Most research concerned with the psychosocial effects of breastfeeding is based on observational studies due to the ethical challenges of randomly assigning mothers to either breastfeeding or formula feeding groups. Thus, for these studies there is a clear reliance on either matching or statistical adjustment for the effects of other factors correlated with feeding method that may also influence child outcomes such as maternal IQ and/or parenting style. This body of research has focused on the following:

  1. Comparisons between breast- and bottle-feeding mother-infant dyads on a range of maternal and infant measures, such as maternal stress, well-being, parenting behaviour, the quality of early mother-infant interactions and infant self-regulation and behaviour.
  2. Examining differences in maternal mood, infant state, and dyadic interactions between breast- or formula-fed groups.
  3. Examining linkages between the extent of breastfeeding and children's longer-term psychosocial outcomes, including attachment to parents, behavioural adjustment and mental health.
  4. Adjusting these linkages for confounding factors correlated with both the decision to breastfeed and child outcomes.
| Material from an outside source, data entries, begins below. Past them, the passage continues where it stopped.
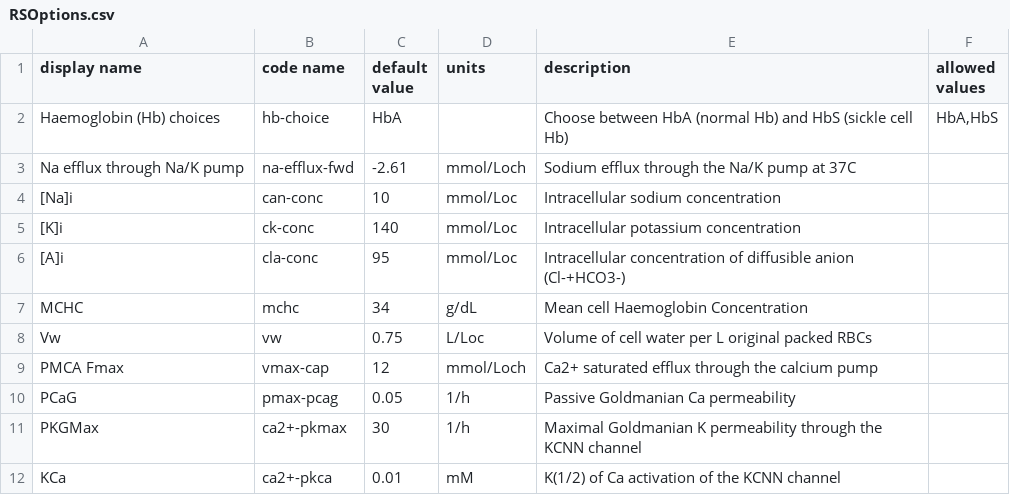
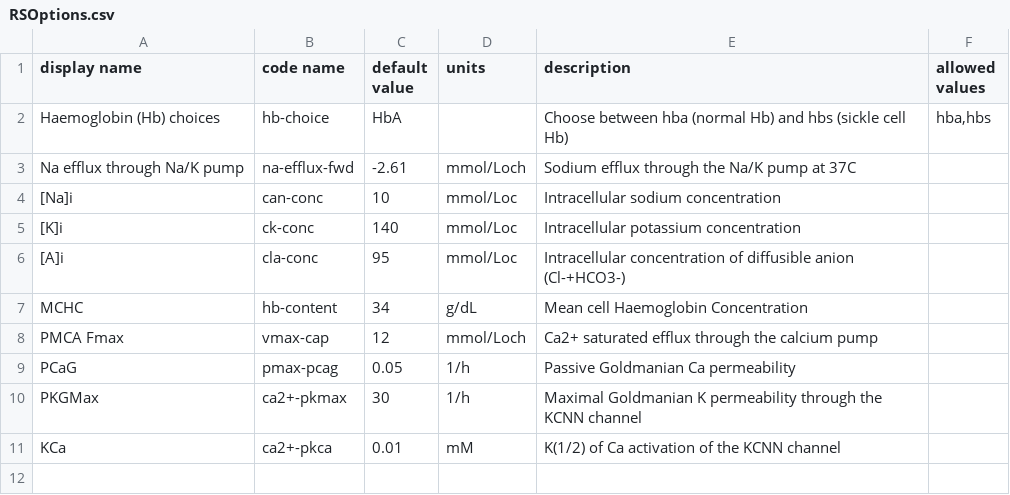
Before and after one commit to sdrogers/redcellmodeljava, a CSV file: RedBloodCellModel/src/SettingFiles/RSOptions.csv, drawn as a sheet.

```diff
--- a/RedBloodCellModel/src/SettingFiles/RSOptions.csv
+++ b/RedBloodCellModel/src/SettingFiles/RSOptions.csv
@@ -1,3 +1,3 @@
 display name,code name,default value,units,description,allowed values
-Haemoglobin (Hb) choices,hb-choice,HbA,,Choose between HbA (normal Hb) and HbS (sickle cell Hb) ,"HbA,HbS"
+Haemoglobin (Hb) choices,hb-choice,HbA,,Choose between hba (normal Hb) and hbs (sickle cell Hb) ,"hba,hbs"
 Na efflux through Na/K pump,na-efflux-fwd,-2.61,mmol/Loch,Sodium efflux through the Na/K pump at 37C,
@@ -6,4 +6,3 @@ Na efflux through Na/K pump,na-efflux-fwd,-2.61,mmol/Loch,Sodium efflux through
 [A]i,cla-conc,95,mmol/Loc,Intracellular concentration of diffusible anion (Cl-+HCO3-),
-MCHC,mchc,34,g/dL,Mean cell Haemoglobin Concentration,
-Vw,vw,0.75,L/Loc,Volume of cell water per L original packed RBCs,
+MCHC,hb-content,34,g/dL,Mean cell Haemoglobin Concentration,
 PMCA Fmax,vmax-cap,12,mmol/Loch,Ca2+ saturated efflux through the calcium pump,
```
Also changed, not shown: 7 other files.
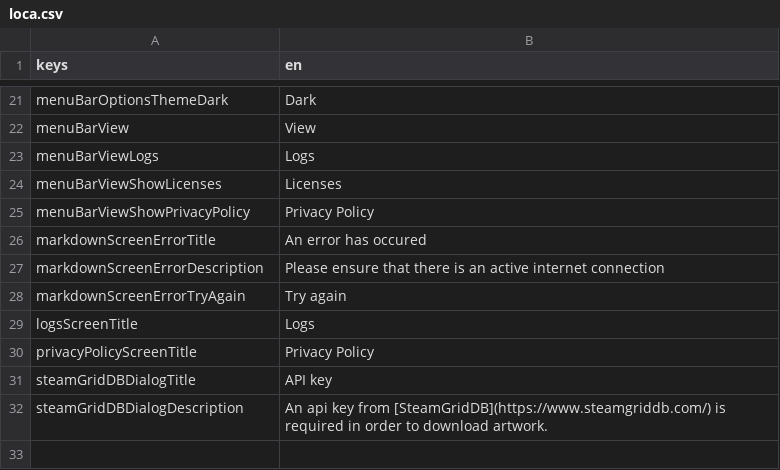
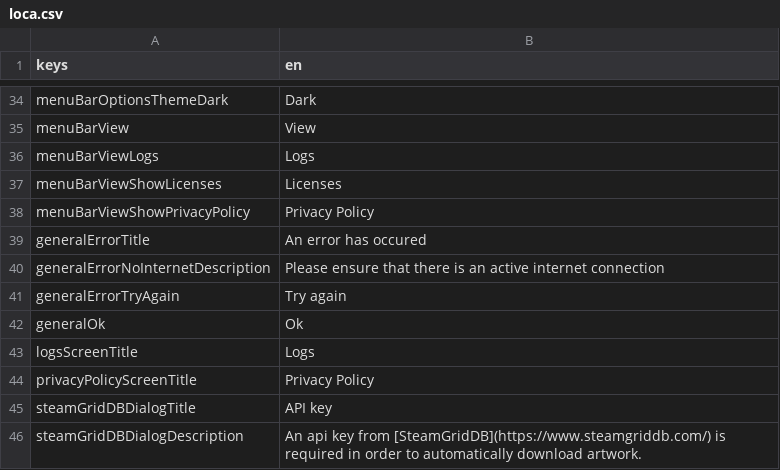
Before and after one commit to defuncart/non_steam_artwork, a CSV file: assets_dev/loca/loca.csv, drawn as a sheet; only a part is shown, gaps mark what is left out; the diff covers the shown part only.

Commit message:
feature: UI QOL improvements, better error handling (#10)
- Add ability to sort ascending/descending
- Add option to create empty logo
- Add tip when api key has not been entered
- Add tip when cache backup does not exist
- Add error state when steam user dir not found
- Various fixes & improvements

```diff
--- a/assets_dev/loca/loca.csv
+++ b/assets_dev/loca/loca.csv
@@ -25,5 +38,6 @@ menuBarViewShowLicenses;Licenses
 menuBarViewShowPrivacyPolicy;Privacy Policy
-markdownScreenErrorTitle;An error has occured
-markdownScreenErrorDescription;Please ensure that there is an active internet connection
-markdownScreenErrorTryAgain;Try again
+generalErrorTitle;An error has occured
+generalErrorNoInternetDescription;Please ensure that there is an active internet connection
+generalErrorTryAgain;Try again
+generalOk;Ok
 logsScreenTitle;Logs
@@ -31,2 +45,2 @@ privacyPolicyScreenTitle;Privacy Policy
 steamGridDBDialogTitle;API key
-steamGridDBDialogDescription;An api key from [SteamGridDB](https://www.steamgriddb.com/) is required in order to download artwork.
+steamGridDBDialogDescription;An api key from [SteamGridDB](https://www.steamgriddb.com/) is required in order to automatically download artwork.
```
Also changed, not shown: 13 added rows and 2 edited cells elsewhere in this file, 21 other files.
In addition to the above, there has been one prospective study that has used a cluster randomization design.5,6 This study known as PROBIT (Promotion of Breastfeeding Intervention Trial) recruited Belarusian mothers who gave birth at either a UNICEF Baby-Friendly Hospital that actively promoted breastfeeding (intervention group) or a hospital/clinic where usual care procedures were in place (control group). Their infants were then studied prospectively across a number of outcomes.


The key problems in this area of investigation are as follows:
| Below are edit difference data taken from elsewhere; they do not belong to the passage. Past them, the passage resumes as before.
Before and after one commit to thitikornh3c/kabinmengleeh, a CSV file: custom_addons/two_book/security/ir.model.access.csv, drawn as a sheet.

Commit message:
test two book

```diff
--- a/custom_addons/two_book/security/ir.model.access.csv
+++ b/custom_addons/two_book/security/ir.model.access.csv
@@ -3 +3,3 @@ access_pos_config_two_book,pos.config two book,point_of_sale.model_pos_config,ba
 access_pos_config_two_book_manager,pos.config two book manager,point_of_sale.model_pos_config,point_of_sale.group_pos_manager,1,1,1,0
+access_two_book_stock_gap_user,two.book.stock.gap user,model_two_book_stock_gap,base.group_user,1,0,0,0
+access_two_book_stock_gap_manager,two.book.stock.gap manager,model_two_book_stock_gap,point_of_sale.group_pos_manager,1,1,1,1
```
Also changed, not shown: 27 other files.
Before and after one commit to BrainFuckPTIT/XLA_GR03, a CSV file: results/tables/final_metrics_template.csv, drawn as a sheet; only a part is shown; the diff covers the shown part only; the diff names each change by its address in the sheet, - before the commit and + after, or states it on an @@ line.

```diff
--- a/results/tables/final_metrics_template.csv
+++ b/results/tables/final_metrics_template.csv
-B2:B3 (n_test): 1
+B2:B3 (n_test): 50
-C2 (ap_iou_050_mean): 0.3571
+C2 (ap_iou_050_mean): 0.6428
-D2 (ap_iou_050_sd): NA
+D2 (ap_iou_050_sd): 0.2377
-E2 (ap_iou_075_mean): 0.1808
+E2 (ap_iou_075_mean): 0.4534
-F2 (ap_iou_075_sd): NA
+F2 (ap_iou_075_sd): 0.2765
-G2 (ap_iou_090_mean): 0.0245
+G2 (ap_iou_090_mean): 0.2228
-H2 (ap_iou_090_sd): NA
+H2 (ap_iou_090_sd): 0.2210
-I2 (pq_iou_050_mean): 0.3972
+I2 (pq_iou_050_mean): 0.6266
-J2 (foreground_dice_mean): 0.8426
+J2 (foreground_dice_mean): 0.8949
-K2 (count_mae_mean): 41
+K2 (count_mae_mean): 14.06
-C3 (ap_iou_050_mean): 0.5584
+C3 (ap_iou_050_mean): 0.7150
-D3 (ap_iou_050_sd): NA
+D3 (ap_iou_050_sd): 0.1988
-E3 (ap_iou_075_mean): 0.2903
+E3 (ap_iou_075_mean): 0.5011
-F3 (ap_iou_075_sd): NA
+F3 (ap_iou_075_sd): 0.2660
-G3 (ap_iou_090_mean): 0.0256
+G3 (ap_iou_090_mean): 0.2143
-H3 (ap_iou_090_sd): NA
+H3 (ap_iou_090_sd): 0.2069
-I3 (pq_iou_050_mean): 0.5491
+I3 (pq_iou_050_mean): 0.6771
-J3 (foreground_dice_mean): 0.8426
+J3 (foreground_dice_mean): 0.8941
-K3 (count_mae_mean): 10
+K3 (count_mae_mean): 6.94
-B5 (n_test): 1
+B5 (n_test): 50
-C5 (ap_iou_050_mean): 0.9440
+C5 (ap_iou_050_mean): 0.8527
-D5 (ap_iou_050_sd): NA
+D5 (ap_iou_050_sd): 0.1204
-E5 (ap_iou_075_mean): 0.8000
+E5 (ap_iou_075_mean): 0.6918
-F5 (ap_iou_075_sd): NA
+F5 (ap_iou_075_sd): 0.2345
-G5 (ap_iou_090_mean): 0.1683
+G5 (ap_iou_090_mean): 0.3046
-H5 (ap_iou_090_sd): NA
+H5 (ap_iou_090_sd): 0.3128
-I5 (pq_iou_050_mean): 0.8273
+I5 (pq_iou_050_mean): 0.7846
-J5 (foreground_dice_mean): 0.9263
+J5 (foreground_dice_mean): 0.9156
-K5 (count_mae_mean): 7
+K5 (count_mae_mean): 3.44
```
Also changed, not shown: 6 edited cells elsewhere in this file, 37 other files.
  1. Separating the effects of breastfeeding from other potential confounding factors associated with breastfeeding. Specifically, the decision of whether or not to breastfeed is related to socioeconomic status (SES), maternal mental health, education, attachment history and nurturance. These factors are also related to child development outcomes. Therefore, determining the unique effects of breastfeeding on child psychosocial outcomes has been difficult and not always adequately done.
  2. Nutrition and health factors such as alcohol use and medication can reduce the quality of mothers' breast milk and adversely affect infant neurological state and mother-infant interactions. Therefore, controlling for breast milk quality is also important. Few studies have included such measures or controls.
  3. Consideration is not always given to the effects of breastfeeding duration or the use of combined feeding methods on later psychosocial outcomes.
  4. Considerable variability exists in the psychosocial outcomes studied and the length of developmental follow-up.
  5. Finally and importantly, there is a need for more studies examining the mechanisms or pathways by which breastfeeding may influence children's short- and long-term psychosocial adjustment. 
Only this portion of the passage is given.